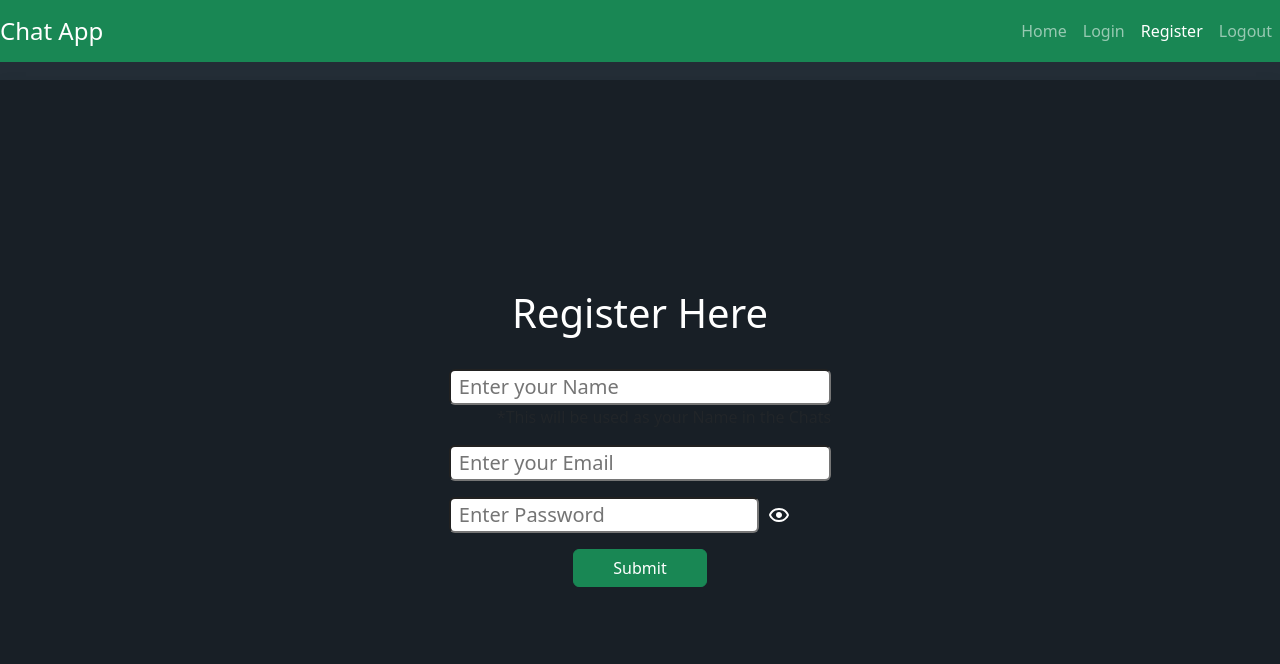
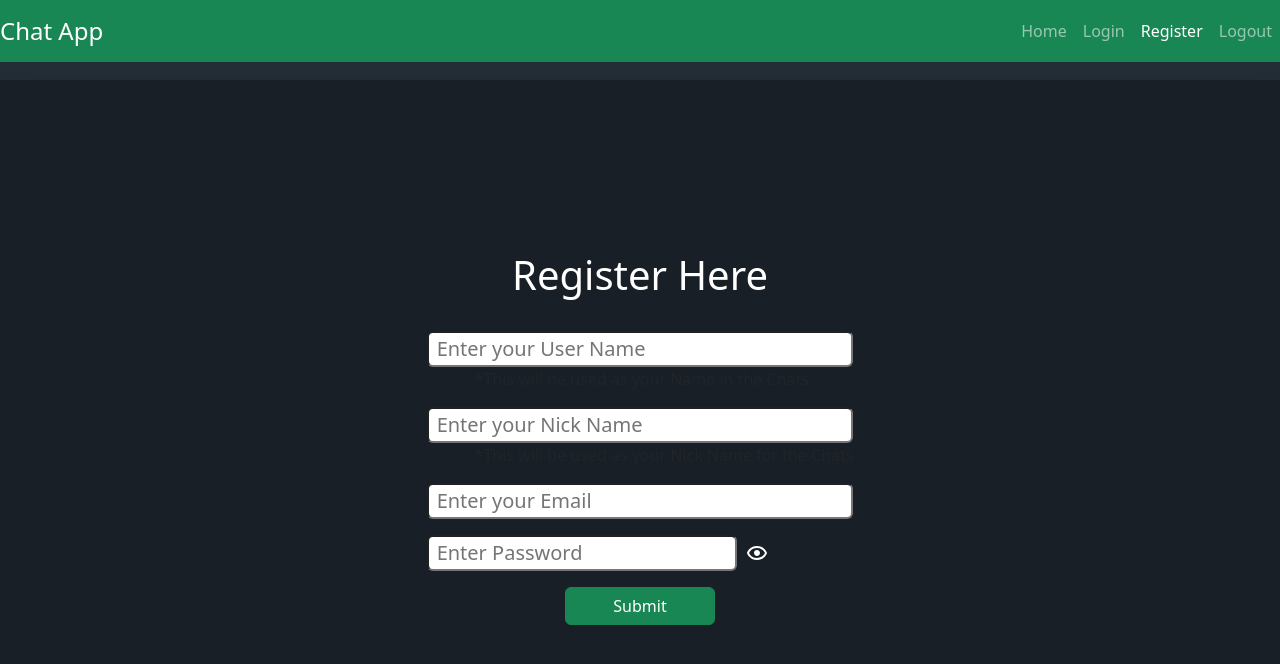
Before and after one commit to sai-63/chatApp, a React (Create React App) app: page /register in a window 1280 px wide. Shown: the top 664 px of the page. Built offline with nearby package versions, Linux system fonts and the light colour scheme; no server answers.

Commit message:
Fixed SignUp

```diff
--- a/src/components/Register.js
+++ b/src/components/Register.js
@@ -9,6 +9,7 @@ function Register() {
   const [email, setEmail] = useState('');
   const [username, setUsername] = useState('');
   const [password, setPassword] = useState('');
+  const [nickname, setNickname] = useState('');
   let {
     register,
     handleSubmit,
@@ -23,11 +24,16 @@ function Register() {
   function submitRegister(e) {
     const url = 'http://localhost:5290/Signup';
     const data = {
-      Id:'',
-      Username:username,
-      Password:password,
-      Email:email
+      Id: '',
+      Username: username,
+      Password: password,
+      Email: email,
+      Nickname: nickname,
+      Friends: []
     };
+
+    // Log the data to check if nickname is correct
+    console.log(data);
 
     axios.post(url, data)
       .then((response) => {
@@ -36,7 +42,7 @@ function Register() {
           // Redirect to login page
           navigate("/login");
         } else {
-          //alert(response.statusText);
+          // alert(response.statusText);
         }
       })
       .catch((error) => {
@@ -46,6 +52,7 @@ function Register() {
     setEmail('');
     setUsername('');
     setPassword('');
+    setNickname('');
   }
 
   return (
@@ -53,25 +60,22 @@ function Register() {
       className="container d-flex flex-wrap justify-content-around h-100 overflow-auto"
       style={{ position: "relative" }}
     >
-
-
-      <div className=" rounded d-flex align-items-center justify-content-center me-5 ms-5 ">
+      <div className="rounded d-flex align-items-center justify-content-center me-5 ms-5">
         <form
           className="d-flex flex-column"
-          style={{ position: "" }}
           onSubmit={handleSubmit(submitRegister)}
         >
-          <h1 className="display-6 mb-3 text- text-center">
-            {" "}
+          <h1 className="display-6 mb-3 text-center">
             Register Here
           </h1>
           {err.length !== 0 && <p className="lead text-danger">*{err}</p>}
           <input
             type="text"
             className="mt-3 rounded fs-5 ps-2"
-            placeholder="Enter your Name"
-            value={username} onChange={(e)=>setUsername(e.target.value)} required
-            //{...register("username", { required: true })}
+            placeholder="Enter your User Name"
+            value={username}
+            onChange={(e) => setUsername(e.target.value)}
+            required
           />
           <label className="ms-5 text-dark">
             *This will be used as your Name in the Chats
@@ -79,43 +83,40 @@ function Register() {
           {errors.username?.type === "required" && (
             <p className="text-danger">*UserName is required</p>
           )}
-          {/*<input
+          <input
             type="text"
             className="mt-3 rounded fs-5 ps-2"
-            placeholder="Create a UserID"
-            //{...register("userid", { required: true })}
+            placeholder="Enter your Nick Name"
+            value={nickname}
+            onChange={(e) => setNickname(e.target.value)}
+            required
           />
           <label className="ms-5 text-dark">
-            *This will be used as your UserID in the Chats
+            *This will be used as your Nick Name for the Chats
           </label>
-          {errors.userid?.type === "required" && (
-            <p className="text-danger">*UserID is required</p>
-          )}*/}
+          {errors.nickname?.type === "required" && (
+            <p className="text-danger">*NickName is required</p>
+          )}
           <input
             type="email"
             className="mt-3 rounded fs-5 ps-2"
             placeholder="Enter your Email"
-            value={email} onChange={(e)=>setEmail(e.target.value)} required
-            //{...register("email", { required: true })}
+            value={email}
+            onChange={(e) => setEmail(e.target.value)}
+            required
           />
           {errors.email?.type === "required" && (
             <p className="text-danger">*Email is required</p>
           )}
-          {/*<input
-            type="number"
-            className="mt-3 rounded fs-5 ps-2"
-            placeholder="Enter Mobile Number"
-           // {...register("mobile")}
-          />*/}
           <div className="d-flex p-0">
             <input
               type={show ? "text" : "password"}
               className="mt-3 rounded fs-5 ps-2"
               placeholder="Enter Password"
-              value={password} onChange={(e)=>setPassword(e.target.value)} required
-              //{...register("password", { required: true })}
+              value={password}
+              onChange={(e) => setPassword(e.target.value)}
+              required
             />
-
             <NavLink
               onClick={() => setShow(!show)}
               className="mt-3 ms-2 nav-link pt-1"
@@ -130,38 +131,11 @@ function Register() {
           {errors.password?.type === "required" && (
             <p className="text-danger">*Password is required</p>
           )}
-          {/*
-          <div className="d-flex p-0">
-            <input
-              type={repeatShow ? "text" : "password"}
-              className="mt-3 rounded fs-5 ps-2"
-              placeholder="Repeat Password"
-              {...register("repeatPassword", { required: true })}
-            />
-            <NavLink
-              onClick={() => setRepeatShow(!repeatShow)}
-              className="mt-3 ms-2 nav-link pt-1"
-            >
-              {repeatShow ? (
-                <BiHide className="fs-4 m-0" />
-              ) : (
-                <BiShow className="fs-4 m-0" />
-              )}
-            </NavLink>
-          </div>
-          {errors.repeatPassword?.type === "required" && (
-            <p className="text-danger">*RepeatPassword is required</p>
-          )}
-          <label className="mt-3 text-dark lead fs-5">
-            Upload your profile pic
-          </label>
-          <input type="file" {...register("picture")} /> */}
           <Button
             className="btn btn-success text-center m-auto mt-3 mb-1"
             type="submit"
             style={{ width: "35%" }}
           >
-            {" "}
             Submit
           </Button>
         </form>
```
********
## Required action
Restate every line of the listing exactly. Pictures are not part of the copy.

## Output
Before and after one commit to sai-63/chatApp, a React (Create React App) app: page /register in a window 1280 px wide. Shown: the top 664 px of the page. Built offline with nearby package versions, Linux system fonts and the light colour scheme; no server answers.

Commit message:
Fixed SignUp

```diff
--- a/src/components/Register.js
+++ b/src/components/Register.js
@@ -9,6 +9,7 @@ function Register() {
   const [email, setEmail] = useState('');
   const [username, setUsername] = useState('');
   const [password, setPassword] = useState('');
+  const [nickname, setNickname] = useState('');
   let {
     register,
     handleSubmit,
@@ -23,11 +24,16 @@ function Register() {
   function submitRegister(e) {
     const url = 'http://localhost:5290/Signup';
     const data = {
-      Id:'',
-      Username:username,
-      Password:password,
-      Email:email
+      Id: '',
+      Username: username,
+      Password: password,
+      Email: email,
+      Nickname: nickname,
+      Friends: []
     };
+
+    // Log the data to check if nickname is correct
+    console.log(data);
 
     axios.post(url, data)
       .then((response) => {
@@ -36,7 +42,7 @@ function Register() {
           // Redirect to login page
           navigate("/login");
         } else {
-          //alert(response.statusText);
+          // alert(response.statusText);
         }
       })
       .catch((error) => {
@@ -46,6 +52,7 @@ function Register() {
     setEmail('');
     setUsername('');
     setPassword('');
+    setNickname('');
   }
 
   return (
@@ -53,25 +60,22 @@ function Register() {
       className="container d-flex flex-wrap justify-content-around h-100 overflow-auto"
       style={{ position: "relative" }}
     >
-
-
-      <div className=" rounded d-flex align-items-center justify-content-center me-5 ms-5 ">
+      <div className="rounded d-flex align-items-center justify-content-center me-5 ms-5">
         <form
           className="d-flex flex-column"
-          style={{ position: "" }}
           onSubmit={handleSubmit(submitRegister)}
         >
-          <h1 className="display-6 mb-3 text- text-center">
-            {" "}
+          <h1 className="display-6 mb-3 text-center">
             Register Here
           </h1>
           {err.length !== 0 && <p className="lead text-danger">*{err}</p>}
           <input
             type="text"
             className="mt-3 rounded fs-5 ps-2"
-            placeholder="Enter your Name"
-            value={username} onChange={(e)=>setUsername(e.target.value)} required
-            //{...register("username", { required: true })}
+            placeholder="Enter your User Name"
+            value={username}
+            onChange={(e) => setUsername(e.target.value)}
+            required
           />
           <label className="ms-5 text-dark">
             *This will be used as your Name in the Chats
@@ -79,43 +83,40 @@ function Register() {
           {errors.username?.type === "required" && (
             <p className="text-danger">*UserName is required</p>
           )}
-          {/*<input
+          <input
             type="text"
             className="mt-3 rounded fs-5 ps-2"
-            placeholder="Create a UserID"
-            //{...register("userid", { required: true })}
+            placeholder="Enter your Nick Name"
+            value={nickname}
+            onChange={(e) => setNickname(e.target.value)}
+            required
           />
           <label className="ms-5 text-dark">
-            *This will be used as your UserID in the Chats
+            *This will be used as your Nick Name for the Chats
           </label>
-          {errors.userid?.type === "required" && (
-            <p className="text-danger">*UserID is required</p>
-          )}*/}
+          {errors.nickname?.type === "required" && (
+            <p className="text-danger">*NickName is required</p>
+          )}
           <input
             type="email"
             className="mt-3 rounded fs-5 ps-2"
             placeholder="Enter your Email"
-            value={email} onChange={(e)=>setEmail(e.target.value)} required
-            //{...register("email", { required: true })}
+            value={email}
+            onChange={(e) => setEmail(e.target.value)}
+            required
           />
           {errors.email?.type === "required" && (
             <p className="text-danger">*Email is required</p>
           )}
-          {/*<input
-            type="number"
-            className="mt-3 rounded fs-5 ps-2"
-            placeholder="Enter Mobile Number"
-           // {...register("mobile")}
-          />*/}
           <div className="d-flex p-0">
             <input
               type={show ? "text" : "password"}
               className="mt-3 rounded fs-5 ps-2"
               placeholder="Enter Password"
-              value={password} onChange={(e)=>setPassword(e.target.value)} required
-              //{...register("password", { required: true })}
+              value={password}
+              onChange={(e) => setPassword(e.target.value)}
+              required
             />
-
             <NavLink
               onClick={() => setShow(!show)}
               className="mt-3 ms-2 nav-link pt-1"
@@ -130,38 +131,11 @@ function Register() {
           {errors.password?.type === "required" && (
             <p className="text-danger">*Password is required</p>
           )}
-          {/*
-          <div className="d-flex p-0">
-            <input
-              type={repeatShow ? "text" : "password"}
-              className="mt-3 rounded fs-5 ps-2"
-              placeholder="Repeat Password"
-              {...register("repeatPassword", { required: true })}
-            />
-            <NavLink
-              onClick={() => setRepeatShow(!repeatShow)}
-              className="mt-3 ms-2 nav-link pt-1"
-            >
-              {repeatShow ? (
-                <BiHide className="fs-4 m-0" />
-              ) : (
-                <BiShow className="fs-4 m-0" />
-              )}
-            </NavLink>
-          </div>
-          {errors.repeatPassword?.type === "required" && (
-            <p className="text-danger">*RepeatPassword is required</p>
-          )}
-          <label className="mt-3 text-dark lead fs-5">
-            Upload your profile pic
-          </label>
-          <input type="file" {...register("picture")} /> */}
           <Button
             className="btn btn-success text-center m-auto mt-3 mb-1"
             type="submit"
             style={{ width: "35%" }}
           >
-            {" "}
             Submit
           </Button>
         </form>
```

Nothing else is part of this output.